*About this exercise*:
From the records below, find each line with the string "Render" and copy it.

┄┄┄┄┄┄

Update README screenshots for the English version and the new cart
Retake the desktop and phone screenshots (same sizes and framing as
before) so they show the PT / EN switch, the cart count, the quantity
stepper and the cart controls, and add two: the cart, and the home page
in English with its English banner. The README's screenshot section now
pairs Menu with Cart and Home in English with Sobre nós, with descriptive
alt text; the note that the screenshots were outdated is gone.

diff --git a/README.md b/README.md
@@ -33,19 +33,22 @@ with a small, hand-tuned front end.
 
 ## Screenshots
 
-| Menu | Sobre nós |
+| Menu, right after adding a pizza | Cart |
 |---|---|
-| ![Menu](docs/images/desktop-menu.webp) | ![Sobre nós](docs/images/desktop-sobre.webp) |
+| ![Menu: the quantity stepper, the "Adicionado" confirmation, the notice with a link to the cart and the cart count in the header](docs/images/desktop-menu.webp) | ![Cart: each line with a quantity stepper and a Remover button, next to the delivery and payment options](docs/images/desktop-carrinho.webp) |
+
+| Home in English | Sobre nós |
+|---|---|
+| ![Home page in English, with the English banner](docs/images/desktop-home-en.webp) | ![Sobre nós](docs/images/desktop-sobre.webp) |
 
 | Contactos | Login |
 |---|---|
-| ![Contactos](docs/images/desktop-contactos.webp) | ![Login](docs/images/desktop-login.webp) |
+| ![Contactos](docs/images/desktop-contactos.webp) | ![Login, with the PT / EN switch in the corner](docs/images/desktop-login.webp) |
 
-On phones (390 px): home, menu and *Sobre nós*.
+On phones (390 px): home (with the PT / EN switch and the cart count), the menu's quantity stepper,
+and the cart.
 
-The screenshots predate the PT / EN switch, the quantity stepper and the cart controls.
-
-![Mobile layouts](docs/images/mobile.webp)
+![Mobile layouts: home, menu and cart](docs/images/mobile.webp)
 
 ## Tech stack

┄┄┄┄┄┄

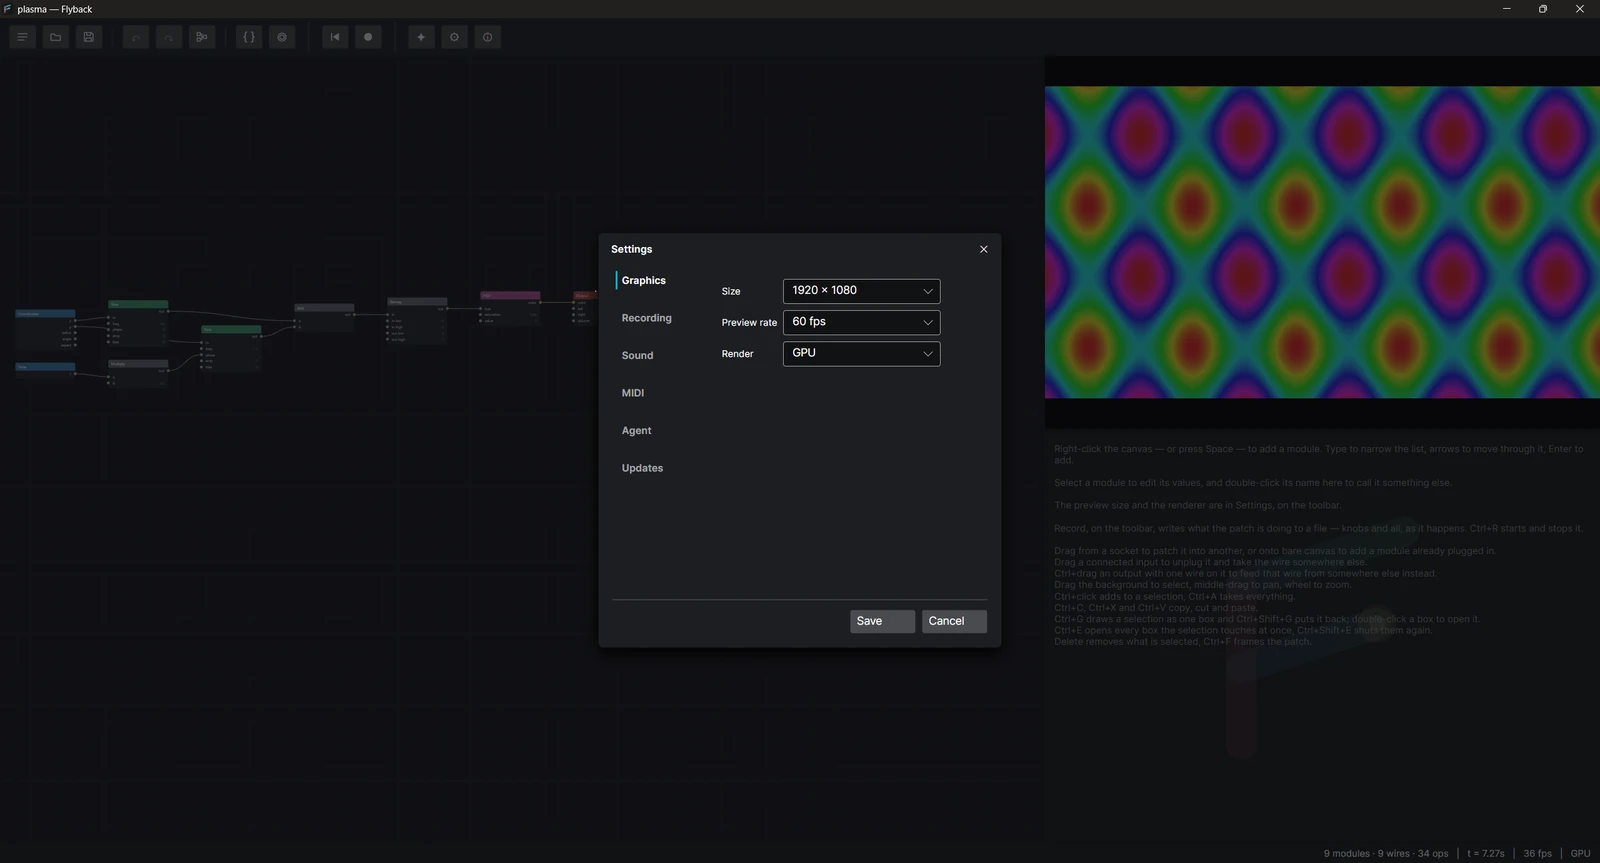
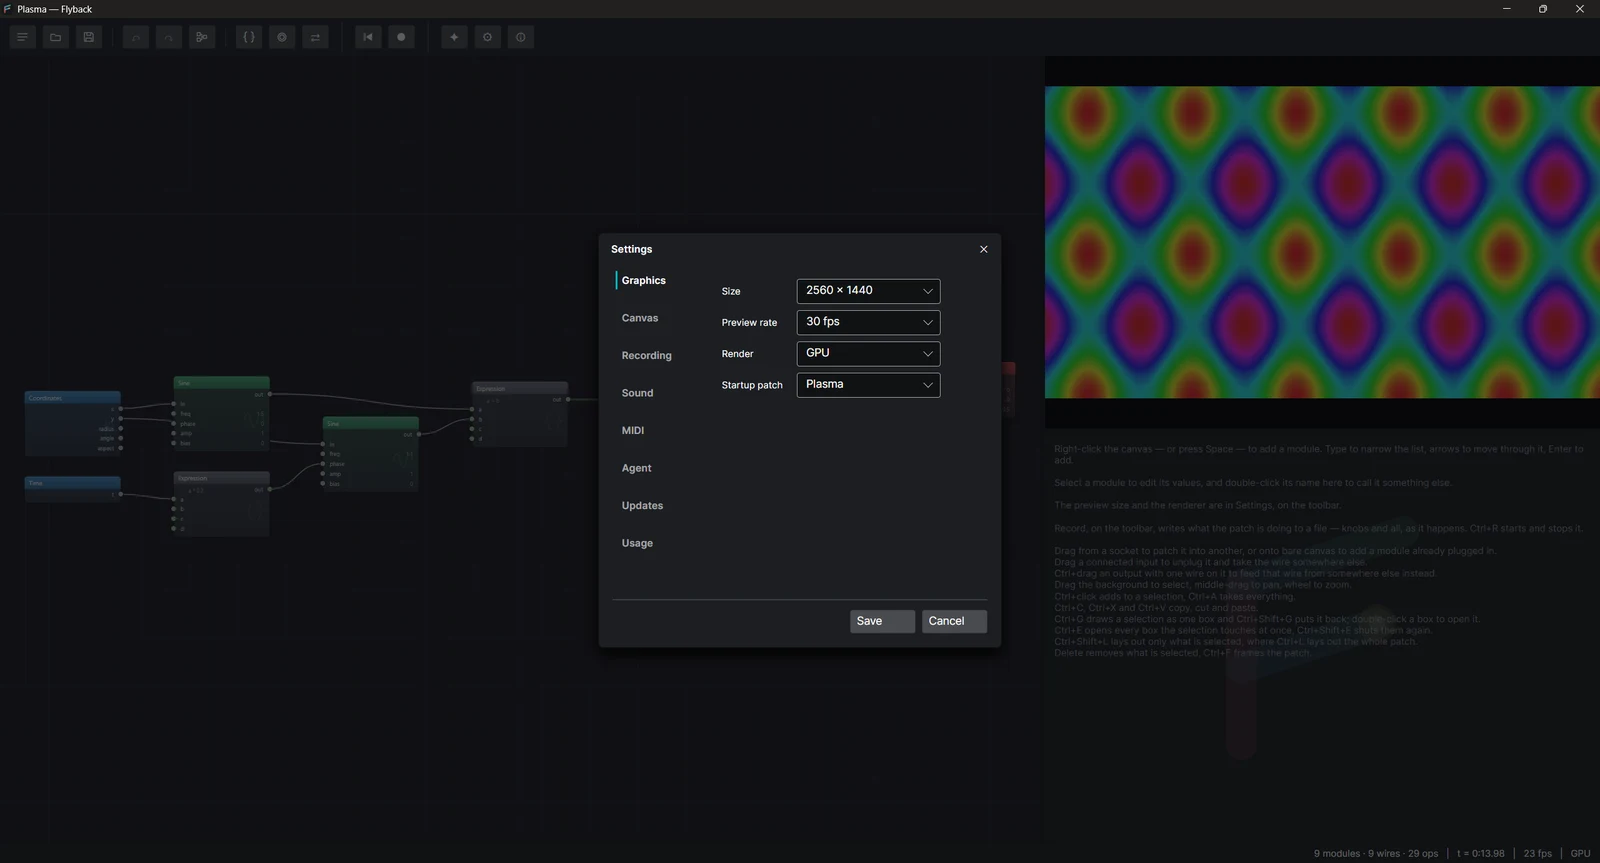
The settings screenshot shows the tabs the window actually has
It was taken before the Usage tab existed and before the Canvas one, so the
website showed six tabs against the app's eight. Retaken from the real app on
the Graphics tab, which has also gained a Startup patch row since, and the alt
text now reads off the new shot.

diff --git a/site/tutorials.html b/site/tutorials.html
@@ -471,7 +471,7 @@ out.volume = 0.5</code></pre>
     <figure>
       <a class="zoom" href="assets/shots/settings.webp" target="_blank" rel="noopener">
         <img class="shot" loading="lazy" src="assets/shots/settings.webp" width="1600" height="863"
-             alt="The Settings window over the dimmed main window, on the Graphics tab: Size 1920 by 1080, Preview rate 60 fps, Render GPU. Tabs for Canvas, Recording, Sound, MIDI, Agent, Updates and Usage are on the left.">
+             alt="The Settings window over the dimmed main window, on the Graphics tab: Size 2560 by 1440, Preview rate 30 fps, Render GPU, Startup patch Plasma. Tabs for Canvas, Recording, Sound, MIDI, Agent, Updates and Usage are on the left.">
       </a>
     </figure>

┄┄┄┄┄┄

*Exercise solution*:
-             alt="The Settings window over the dimmed main window, on the Graphics tab: Size 1920 by 1080, Preview rate 60 fps, Render GPU. Tabs for Canvas, Recording, Sound, MIDI, Agent, Updates and Usage are on the left.">
+             alt="The Settings window over the dimmed main window, on the Graphics tab: Size 2560 by 1440, Preview rate 30 fps, Render GPU, Startup patch Plasma. Tabs for Canvas, Recording, Sound, MIDI, Agent, Updates and Usage are on the left.">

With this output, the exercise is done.